TASK PROMPT: Repeat the data word for word. Do not include the pictures.

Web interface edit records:
---------------

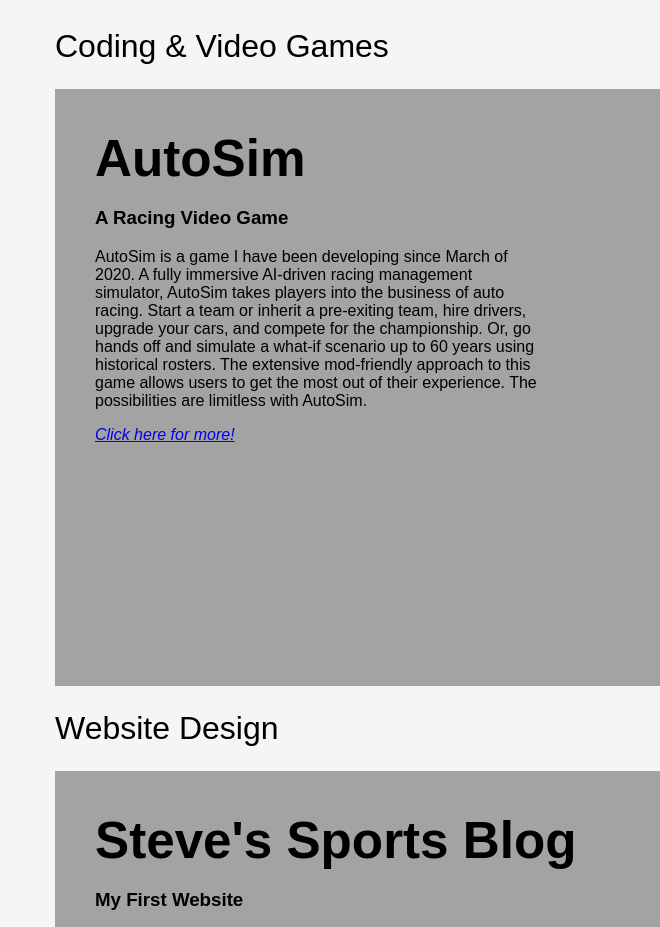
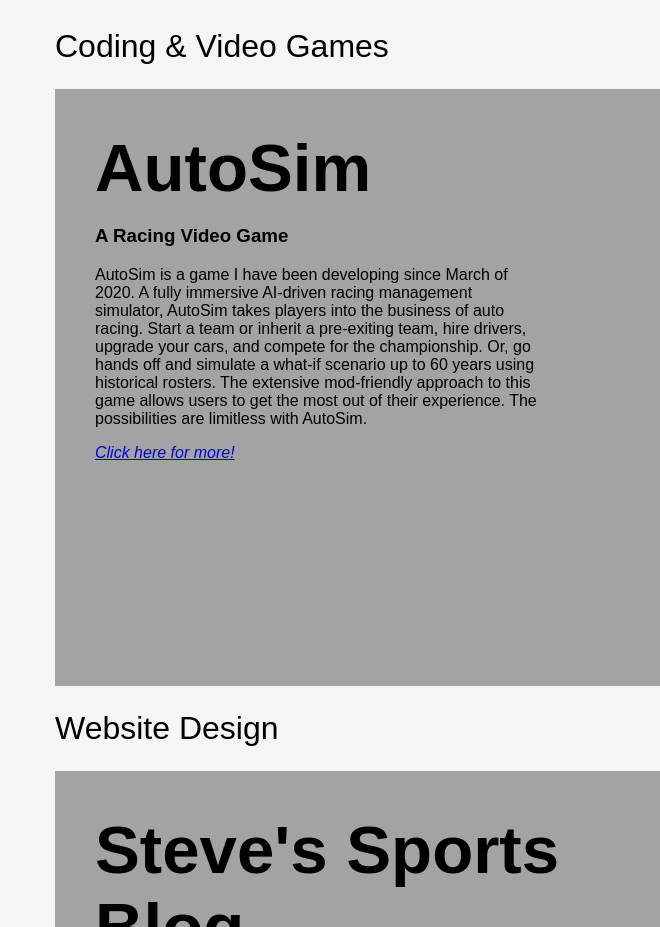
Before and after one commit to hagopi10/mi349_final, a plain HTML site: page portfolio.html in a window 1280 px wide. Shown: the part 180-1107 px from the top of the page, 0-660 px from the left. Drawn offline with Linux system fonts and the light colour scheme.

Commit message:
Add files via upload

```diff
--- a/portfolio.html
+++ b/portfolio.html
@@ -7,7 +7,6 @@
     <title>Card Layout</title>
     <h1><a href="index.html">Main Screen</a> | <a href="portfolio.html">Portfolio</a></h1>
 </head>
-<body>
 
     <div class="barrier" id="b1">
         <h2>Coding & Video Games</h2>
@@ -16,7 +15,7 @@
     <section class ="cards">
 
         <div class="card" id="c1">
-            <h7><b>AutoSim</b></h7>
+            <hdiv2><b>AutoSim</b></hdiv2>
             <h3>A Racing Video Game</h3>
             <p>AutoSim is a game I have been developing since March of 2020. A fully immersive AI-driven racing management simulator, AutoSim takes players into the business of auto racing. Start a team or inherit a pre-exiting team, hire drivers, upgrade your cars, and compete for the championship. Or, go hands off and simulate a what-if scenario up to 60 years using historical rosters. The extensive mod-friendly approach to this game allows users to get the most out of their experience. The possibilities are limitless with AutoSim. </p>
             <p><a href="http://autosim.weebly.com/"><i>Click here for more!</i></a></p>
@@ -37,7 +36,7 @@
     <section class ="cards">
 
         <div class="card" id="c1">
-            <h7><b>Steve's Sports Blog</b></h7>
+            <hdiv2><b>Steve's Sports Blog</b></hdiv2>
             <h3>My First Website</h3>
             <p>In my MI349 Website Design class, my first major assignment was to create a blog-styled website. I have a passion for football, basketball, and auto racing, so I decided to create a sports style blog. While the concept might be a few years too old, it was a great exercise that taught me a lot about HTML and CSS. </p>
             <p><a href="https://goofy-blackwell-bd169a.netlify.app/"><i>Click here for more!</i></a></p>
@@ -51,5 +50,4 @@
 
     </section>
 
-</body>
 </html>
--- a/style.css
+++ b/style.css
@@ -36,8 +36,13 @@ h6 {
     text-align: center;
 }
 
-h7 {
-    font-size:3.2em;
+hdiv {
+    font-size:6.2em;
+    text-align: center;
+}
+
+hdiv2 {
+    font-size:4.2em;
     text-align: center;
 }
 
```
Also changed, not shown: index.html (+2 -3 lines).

---------------

SOLVED PROBLEM:
Before and after one commit to hagopi10/mi349_final, a plain HTML site: page portfolio.html in a window 1280 px wide. Shown: the part 180-1107 px from the top of the page, 0-660 px from the left. Drawn offline with Linux system fonts and the light colour scheme.

Commit message:
Add files via upload

```diff
--- a/portfolio.html
+++ b/portfolio.html
@@ -7,7 +7,6 @@
     <title>Card Layout</title>
     <h1><a href="index.html">Main Screen</a> | <a href="portfolio.html">Portfolio</a></h1>
 </head>
-<body>
 
     <div class="barrier" id="b1">
         <h2>Coding & Video Games</h2>
@@ -16,7 +15,7 @@
     <section class ="cards">
 
         <div class="card" id="c1">
-            <h7><b>AutoSim</b></h7>
+            <hdiv2><b>AutoSim</b></hdiv2>
             <h3>A Racing Video Game</h3>
             <p>AutoSim is a game I have been developing since March of 2020. A fully immersive AI-driven racing management simulator, AutoSim takes players into the business of auto racing. Start a team or inherit a pre-exiting team, hire drivers, upgrade your cars, and compete for the championship. Or, go hands off and simulate a what-if scenario up to 60 years using historical rosters. The extensive mod-friendly approach to this game allows users to get the most out of their experience. The possibilities are limitless with AutoSim. </p>
             <p><a href="http://autosim.weebly.com/"><i>Click here for more!</i></a></p>
@@ -37,7 +36,7 @@
     <section class ="cards">
 
         <div class="card" id="c1">
-            <h7><b>Steve's Sports Blog</b></h7>
+            <hdiv2><b>Steve's Sports Blog</b></hdiv2>
             <h3>My First Website</h3>
             <p>In my MI349 Website Design class, my first major assignment was to create a blog-styled website. I have a passion for football, basketball, and auto racing, so I decided to create a sports style blog. While the concept might be a few years too old, it was a great exercise that taught me a lot about HTML and CSS. </p>
             <p><a href="https://goofy-blackwell-bd169a.netlify.app/"><i>Click here for more!</i></a></p>
@@ -51,5 +50,4 @@
 
     </section>
 
-</body>
 </html>
--- a/style.css
+++ b/style.css
@@ -36,8 +36,13 @@ h6 {
     text-align: center;
 }
 
-h7 {
-    font-size:3.2em;
+hdiv {
+    font-size:6.2em;
+    text-align: center;
+}
+
+hdiv2 {
+    font-size:4.2em;
     text-align: center;
 }
 
```
Also changed, not shown: index.html (+2 -3 lines).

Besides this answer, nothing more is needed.